Lawrence’s mix was as you’d expect, if, like me, you're a long-time listener: it was well-programmed and well mixed. It's very 'nice'. It's also truly, 'deeply' repetitive in that, in listening to it, I not only had the feeling that I’d ‘heard it all before’, I even feel like I’d heard Lawrence play it all before. Would this play for forever have been okay if it were ‘just another podcast mix’? I’m not sure. But as a published work there was an affronting pretence to Timeless, both content and title. It was as if all the changes I know and feel about house music and the world over the past decade had never happened. It’s said that ‘still waters run deep’. But they also tend toward stagnation. I’m not sure if audacity has a true antonym, but Lawrence’s mix suggests it is: Timeless. Either that, or ‘timeless’ is just a very conceited way of saying: complacent. I gave it three careful listens to check if I wasn’t missing anything, then, out of respect for house music, my memories, and Lawrence’s back catalogue, I deleted and ‘forgot’ about Timeless. Forgot about it in a way that was not even poignant, merely... nothing... In fact, I ‘forgot’ about it until this morning (which also tells you something very important that Papa Freud tried to remind us, repeatedly, about ‘forgetting’).

The Talking Shopcast mix with Smallville goes even further down this road. It's so lovely, so tasteful. But it could have been mixed 12 years ago and not sounded any different. In fact, if it *were* mixed 12 years ago, it would be very likely to sound exactly like it does. I've been thinking about this for some time, and I've decided that it really matters. Making a mix from 2000 in 2012... it matters. Well, it may not matter to you. But it matters to me.

Like Timeless, for me there is something unbearably complacent at work in the decision to make this mix in 2012, and I find it affronting in a way that actually makes me feel very angry. It’s an attempted violation of my time somehow...(but time we share, however abstractly, by living through these times together) It's a kind of complacency makes me want to set fire to my records (in a pathetic version of Mizoguchi setting fire to ginkakuji). As if to prove some pyrrhic point about evanescence, memory, or forgetting. This weird over-reverence that makes you want to desecrate things you love and care about... (gobbing and safety pins notwithstanding, is this how punks felt?)

In my initial notes for this post, I wrote the following as prospective subheadings:

  • a) confusing 'house' for 'home' (this house is *not* home, shut up): in most OECD countries the state will ‘house’ you, but if they want to enter, be in, or make a ‘home’ with you, this is the stuff of terror and nightmares
  • b) from 'comfort food' to 'comfort house': what do we want when we want to be comforted by food?

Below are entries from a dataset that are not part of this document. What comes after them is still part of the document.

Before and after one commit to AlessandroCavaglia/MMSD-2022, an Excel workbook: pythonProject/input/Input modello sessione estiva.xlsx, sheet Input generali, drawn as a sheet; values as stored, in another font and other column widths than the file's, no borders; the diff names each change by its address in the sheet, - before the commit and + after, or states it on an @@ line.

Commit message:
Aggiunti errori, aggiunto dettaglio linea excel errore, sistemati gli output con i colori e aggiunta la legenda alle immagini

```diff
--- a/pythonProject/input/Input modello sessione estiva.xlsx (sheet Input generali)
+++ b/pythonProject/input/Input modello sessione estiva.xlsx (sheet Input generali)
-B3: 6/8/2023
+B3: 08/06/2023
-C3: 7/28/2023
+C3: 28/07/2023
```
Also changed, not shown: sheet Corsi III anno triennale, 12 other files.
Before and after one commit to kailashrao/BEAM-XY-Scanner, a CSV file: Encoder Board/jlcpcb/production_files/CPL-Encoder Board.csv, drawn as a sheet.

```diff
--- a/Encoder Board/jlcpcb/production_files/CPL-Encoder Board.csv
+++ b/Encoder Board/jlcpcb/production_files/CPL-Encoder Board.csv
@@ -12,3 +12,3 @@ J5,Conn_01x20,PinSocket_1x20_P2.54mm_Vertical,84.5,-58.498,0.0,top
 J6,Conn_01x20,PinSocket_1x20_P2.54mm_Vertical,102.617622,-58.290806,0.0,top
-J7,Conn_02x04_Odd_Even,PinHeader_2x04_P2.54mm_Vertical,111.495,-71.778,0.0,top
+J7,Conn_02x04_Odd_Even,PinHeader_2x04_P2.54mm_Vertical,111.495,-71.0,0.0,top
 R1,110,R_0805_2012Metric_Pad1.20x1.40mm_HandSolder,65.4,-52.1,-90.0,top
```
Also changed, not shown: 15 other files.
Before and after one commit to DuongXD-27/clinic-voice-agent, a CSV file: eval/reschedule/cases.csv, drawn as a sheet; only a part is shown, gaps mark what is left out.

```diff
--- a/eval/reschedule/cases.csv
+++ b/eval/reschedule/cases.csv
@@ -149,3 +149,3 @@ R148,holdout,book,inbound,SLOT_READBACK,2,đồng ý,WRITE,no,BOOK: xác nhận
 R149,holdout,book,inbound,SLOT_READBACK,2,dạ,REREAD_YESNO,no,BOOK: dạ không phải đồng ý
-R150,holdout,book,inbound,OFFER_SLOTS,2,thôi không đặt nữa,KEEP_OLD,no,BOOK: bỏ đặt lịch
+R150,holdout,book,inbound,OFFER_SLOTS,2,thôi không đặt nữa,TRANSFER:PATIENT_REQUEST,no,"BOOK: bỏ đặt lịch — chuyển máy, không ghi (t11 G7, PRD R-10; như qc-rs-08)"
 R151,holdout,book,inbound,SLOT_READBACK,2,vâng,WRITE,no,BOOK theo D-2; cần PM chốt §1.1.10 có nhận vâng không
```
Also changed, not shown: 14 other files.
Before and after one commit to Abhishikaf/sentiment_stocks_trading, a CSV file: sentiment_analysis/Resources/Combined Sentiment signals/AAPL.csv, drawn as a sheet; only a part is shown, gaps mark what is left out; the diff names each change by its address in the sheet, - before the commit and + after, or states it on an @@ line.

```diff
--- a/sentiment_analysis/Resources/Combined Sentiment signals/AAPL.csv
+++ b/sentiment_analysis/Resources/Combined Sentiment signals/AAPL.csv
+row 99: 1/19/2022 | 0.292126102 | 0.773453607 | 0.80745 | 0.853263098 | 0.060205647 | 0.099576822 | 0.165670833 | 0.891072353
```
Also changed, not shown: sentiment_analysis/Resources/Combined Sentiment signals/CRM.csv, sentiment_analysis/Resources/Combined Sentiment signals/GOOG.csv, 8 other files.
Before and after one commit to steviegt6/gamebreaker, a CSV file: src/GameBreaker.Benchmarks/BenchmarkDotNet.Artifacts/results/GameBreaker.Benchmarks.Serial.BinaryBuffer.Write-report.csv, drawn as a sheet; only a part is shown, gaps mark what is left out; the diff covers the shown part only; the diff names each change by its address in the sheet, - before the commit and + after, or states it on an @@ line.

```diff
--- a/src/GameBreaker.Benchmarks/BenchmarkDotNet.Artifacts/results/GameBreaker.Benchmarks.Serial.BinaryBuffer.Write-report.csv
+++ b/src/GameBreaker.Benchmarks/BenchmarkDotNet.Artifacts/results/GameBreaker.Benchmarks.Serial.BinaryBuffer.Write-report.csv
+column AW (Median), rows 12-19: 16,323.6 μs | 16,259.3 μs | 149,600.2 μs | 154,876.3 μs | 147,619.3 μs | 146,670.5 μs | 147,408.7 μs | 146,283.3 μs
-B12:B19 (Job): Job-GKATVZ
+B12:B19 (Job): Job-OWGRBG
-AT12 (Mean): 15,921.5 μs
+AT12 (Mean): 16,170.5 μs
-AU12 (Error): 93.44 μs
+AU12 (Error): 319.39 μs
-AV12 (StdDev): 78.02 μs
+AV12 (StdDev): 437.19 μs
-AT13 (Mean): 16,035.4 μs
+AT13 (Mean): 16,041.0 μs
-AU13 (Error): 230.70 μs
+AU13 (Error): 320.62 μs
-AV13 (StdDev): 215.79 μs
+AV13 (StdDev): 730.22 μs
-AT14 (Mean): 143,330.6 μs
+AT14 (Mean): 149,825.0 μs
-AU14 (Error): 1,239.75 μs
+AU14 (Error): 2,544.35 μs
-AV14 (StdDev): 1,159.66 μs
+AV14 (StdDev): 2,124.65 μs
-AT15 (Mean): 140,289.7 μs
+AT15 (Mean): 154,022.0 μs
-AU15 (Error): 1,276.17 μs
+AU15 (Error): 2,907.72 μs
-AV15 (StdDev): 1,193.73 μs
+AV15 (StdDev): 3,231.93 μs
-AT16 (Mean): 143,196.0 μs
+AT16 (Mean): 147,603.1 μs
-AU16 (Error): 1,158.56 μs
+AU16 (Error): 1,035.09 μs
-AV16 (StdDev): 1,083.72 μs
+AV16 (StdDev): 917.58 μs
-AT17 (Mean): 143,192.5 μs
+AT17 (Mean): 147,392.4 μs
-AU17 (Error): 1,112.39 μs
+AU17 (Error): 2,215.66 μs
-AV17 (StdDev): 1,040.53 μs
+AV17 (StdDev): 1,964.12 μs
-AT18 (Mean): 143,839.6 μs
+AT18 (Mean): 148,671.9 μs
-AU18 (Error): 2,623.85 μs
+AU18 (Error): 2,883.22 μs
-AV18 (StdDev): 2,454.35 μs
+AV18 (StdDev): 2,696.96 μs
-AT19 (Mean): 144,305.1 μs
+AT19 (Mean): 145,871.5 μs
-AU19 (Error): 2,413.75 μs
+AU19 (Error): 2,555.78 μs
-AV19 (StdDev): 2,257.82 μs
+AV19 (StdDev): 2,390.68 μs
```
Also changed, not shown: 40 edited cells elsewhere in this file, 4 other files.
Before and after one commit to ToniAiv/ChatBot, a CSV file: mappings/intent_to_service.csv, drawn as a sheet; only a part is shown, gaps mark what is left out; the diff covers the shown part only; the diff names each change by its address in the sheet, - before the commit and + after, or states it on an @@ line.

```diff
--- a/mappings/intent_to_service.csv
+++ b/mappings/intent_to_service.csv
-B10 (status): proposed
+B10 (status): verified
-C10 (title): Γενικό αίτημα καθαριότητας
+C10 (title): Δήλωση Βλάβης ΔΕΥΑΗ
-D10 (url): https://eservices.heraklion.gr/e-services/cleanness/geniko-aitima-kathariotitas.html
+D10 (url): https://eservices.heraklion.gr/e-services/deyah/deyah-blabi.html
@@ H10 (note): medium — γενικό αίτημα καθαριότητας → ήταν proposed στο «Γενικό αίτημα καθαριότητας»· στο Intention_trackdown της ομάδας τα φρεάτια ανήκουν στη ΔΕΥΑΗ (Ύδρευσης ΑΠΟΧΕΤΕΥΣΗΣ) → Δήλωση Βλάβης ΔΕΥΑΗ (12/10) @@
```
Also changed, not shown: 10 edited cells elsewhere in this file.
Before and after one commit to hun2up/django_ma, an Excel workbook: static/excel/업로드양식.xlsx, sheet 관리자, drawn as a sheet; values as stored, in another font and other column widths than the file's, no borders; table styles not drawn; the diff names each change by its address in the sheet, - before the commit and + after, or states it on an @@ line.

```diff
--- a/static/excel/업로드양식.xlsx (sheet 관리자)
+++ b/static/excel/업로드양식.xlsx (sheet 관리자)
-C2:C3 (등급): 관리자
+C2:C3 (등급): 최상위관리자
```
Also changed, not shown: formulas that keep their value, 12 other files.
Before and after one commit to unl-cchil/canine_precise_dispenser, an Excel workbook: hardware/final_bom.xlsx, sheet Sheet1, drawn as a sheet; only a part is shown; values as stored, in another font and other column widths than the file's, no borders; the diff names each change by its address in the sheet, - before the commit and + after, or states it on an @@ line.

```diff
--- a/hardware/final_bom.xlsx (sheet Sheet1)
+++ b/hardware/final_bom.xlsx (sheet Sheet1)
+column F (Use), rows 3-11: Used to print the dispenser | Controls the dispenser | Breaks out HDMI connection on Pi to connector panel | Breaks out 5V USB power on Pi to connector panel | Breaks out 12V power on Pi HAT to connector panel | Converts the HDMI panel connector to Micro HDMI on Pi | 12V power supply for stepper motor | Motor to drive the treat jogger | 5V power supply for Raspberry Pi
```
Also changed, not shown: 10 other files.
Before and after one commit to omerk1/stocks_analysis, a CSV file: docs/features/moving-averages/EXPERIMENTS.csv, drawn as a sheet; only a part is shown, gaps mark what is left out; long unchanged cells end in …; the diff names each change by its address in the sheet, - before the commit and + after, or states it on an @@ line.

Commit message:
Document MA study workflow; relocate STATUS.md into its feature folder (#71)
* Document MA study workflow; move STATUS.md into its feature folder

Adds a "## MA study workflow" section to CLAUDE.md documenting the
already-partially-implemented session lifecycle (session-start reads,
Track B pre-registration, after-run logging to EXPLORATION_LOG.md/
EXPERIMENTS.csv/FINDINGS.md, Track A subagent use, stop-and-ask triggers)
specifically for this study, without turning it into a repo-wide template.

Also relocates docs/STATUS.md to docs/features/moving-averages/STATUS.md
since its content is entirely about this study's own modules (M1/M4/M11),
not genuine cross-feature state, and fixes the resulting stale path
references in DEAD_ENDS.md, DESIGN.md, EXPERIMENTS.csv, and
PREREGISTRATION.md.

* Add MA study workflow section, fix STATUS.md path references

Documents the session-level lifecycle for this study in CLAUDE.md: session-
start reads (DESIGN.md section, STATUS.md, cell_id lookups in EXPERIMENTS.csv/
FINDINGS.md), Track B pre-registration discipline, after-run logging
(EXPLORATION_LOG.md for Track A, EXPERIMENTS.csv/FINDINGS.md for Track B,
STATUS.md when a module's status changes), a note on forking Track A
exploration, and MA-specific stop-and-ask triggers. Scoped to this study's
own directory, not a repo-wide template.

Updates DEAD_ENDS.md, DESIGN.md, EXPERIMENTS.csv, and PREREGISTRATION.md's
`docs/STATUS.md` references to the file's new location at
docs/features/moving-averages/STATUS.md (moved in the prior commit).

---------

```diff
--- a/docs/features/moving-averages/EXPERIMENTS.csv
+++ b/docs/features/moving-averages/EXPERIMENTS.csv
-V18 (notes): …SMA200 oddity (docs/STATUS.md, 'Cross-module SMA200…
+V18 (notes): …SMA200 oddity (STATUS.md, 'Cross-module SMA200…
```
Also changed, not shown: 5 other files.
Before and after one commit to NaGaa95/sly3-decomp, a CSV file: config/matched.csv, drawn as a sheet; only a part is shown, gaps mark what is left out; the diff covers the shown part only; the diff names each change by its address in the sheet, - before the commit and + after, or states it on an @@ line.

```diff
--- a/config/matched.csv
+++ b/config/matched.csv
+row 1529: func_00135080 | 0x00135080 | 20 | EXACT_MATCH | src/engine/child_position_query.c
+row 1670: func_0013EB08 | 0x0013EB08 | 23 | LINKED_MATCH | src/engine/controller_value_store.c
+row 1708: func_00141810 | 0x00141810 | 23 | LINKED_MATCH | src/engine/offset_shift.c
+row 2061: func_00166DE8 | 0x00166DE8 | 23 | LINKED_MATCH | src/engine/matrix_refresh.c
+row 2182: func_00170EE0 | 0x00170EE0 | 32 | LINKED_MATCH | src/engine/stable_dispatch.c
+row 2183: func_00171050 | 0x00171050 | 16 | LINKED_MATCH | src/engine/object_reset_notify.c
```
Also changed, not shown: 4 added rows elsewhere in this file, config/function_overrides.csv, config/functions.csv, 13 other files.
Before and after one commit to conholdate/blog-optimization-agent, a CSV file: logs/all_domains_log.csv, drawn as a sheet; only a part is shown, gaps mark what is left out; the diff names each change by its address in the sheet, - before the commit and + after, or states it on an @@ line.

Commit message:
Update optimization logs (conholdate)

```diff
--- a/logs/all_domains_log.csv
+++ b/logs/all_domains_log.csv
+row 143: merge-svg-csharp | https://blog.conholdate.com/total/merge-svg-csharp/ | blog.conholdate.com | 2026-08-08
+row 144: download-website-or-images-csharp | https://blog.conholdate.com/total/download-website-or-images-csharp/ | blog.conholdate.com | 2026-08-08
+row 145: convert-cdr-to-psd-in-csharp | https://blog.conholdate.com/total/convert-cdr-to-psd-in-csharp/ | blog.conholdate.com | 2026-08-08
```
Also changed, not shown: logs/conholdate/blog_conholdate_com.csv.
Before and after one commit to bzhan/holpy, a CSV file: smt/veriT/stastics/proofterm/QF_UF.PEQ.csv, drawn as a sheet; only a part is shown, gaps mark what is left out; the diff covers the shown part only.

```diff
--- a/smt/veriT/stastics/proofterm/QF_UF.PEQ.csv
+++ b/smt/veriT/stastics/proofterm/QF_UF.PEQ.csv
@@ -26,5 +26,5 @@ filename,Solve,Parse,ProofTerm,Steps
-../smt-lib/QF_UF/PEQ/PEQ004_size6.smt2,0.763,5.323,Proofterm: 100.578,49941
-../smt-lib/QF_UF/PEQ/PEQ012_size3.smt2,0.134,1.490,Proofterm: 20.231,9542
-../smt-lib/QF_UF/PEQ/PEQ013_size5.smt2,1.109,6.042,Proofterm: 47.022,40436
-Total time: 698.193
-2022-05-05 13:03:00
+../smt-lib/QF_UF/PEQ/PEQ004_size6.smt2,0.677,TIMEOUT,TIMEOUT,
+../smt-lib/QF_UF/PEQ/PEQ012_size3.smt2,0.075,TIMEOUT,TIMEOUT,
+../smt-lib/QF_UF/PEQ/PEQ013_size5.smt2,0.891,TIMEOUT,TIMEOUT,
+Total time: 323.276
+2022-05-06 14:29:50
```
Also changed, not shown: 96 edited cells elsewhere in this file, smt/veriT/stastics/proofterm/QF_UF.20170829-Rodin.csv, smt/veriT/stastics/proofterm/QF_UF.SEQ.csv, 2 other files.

And what happens to house music when it just becomes a matter of comfort?
  • c) all the comforts of home: the interview with Smallville stresses ‘cosy’, ‘deep’, ‘nice’. Okay, they're adults, these are clear artistic decisions, but: goodbye, fellas. I can't follow you that way. There is far too much reverence here, but it is sort of self-reverential, like a person hugging themselves. If I want to respect your past (in perpetuity), I think I need to do us both a favour and ignore your immediate future projects...
  • d) cosy, timeless, complacent: the etymology of complacence is pleasing: mum tries to please with her cooking, and we return love by eating it. But you must 'clean your plate'. (if she's a traditional ‘homely’ mother, mine never made me finish my potatoes). Anything less is an affront to her ‘unconditional love’. This could make you feel angsty and aimlessly suffocated (like a teenager) but also wearied and resigned (like an old spouse), co-dependent but comfortable with their 'chosen' discomfort. ‘Don’t worry, mother, I’ll never leave you. Things will always be the same... feed me...’ Only: time is out of joint. There is a little of the placenta in this place and its complacency... And there is something awfully unheimlich about this home: actually, house and homes like this are uncannily like the home invasion nightmare scene from an American Werewolf in London (PS you need to leave home in order to have a chance with Jenny Agutter... NB: this also means risking becoming a werewolf).
Then I wrote this down in my notes:
If everything is broken, how come nothing appears to be falling apart?
For me, the worst thing about the previous decade has been our inability to bury it: the GWOT has just turned in to ‘overseas contingency operations’, while the GFC has just rolled into what is not longer a crisis, but just chronic. The 10 year fucker is undead, monstrous, and keeps on rising, repetitively, to attack us - with a crate full of deep house records. For me, in spite/precisely because of their careful, crafted, reverent sounds, this was what I couldn't stand about Lawrence and the Smallville peepz decided to do with their 2011. At times it tempted me to go hide in my bongo closet, wait for sunrise, and hum the Talking Heads' Heaven to myself over and over. But no, that wouldn't be the right response to the times. The times is real. And the times is weird. Thank God John Maus gave me the strength to sing along to it in a way that meant something.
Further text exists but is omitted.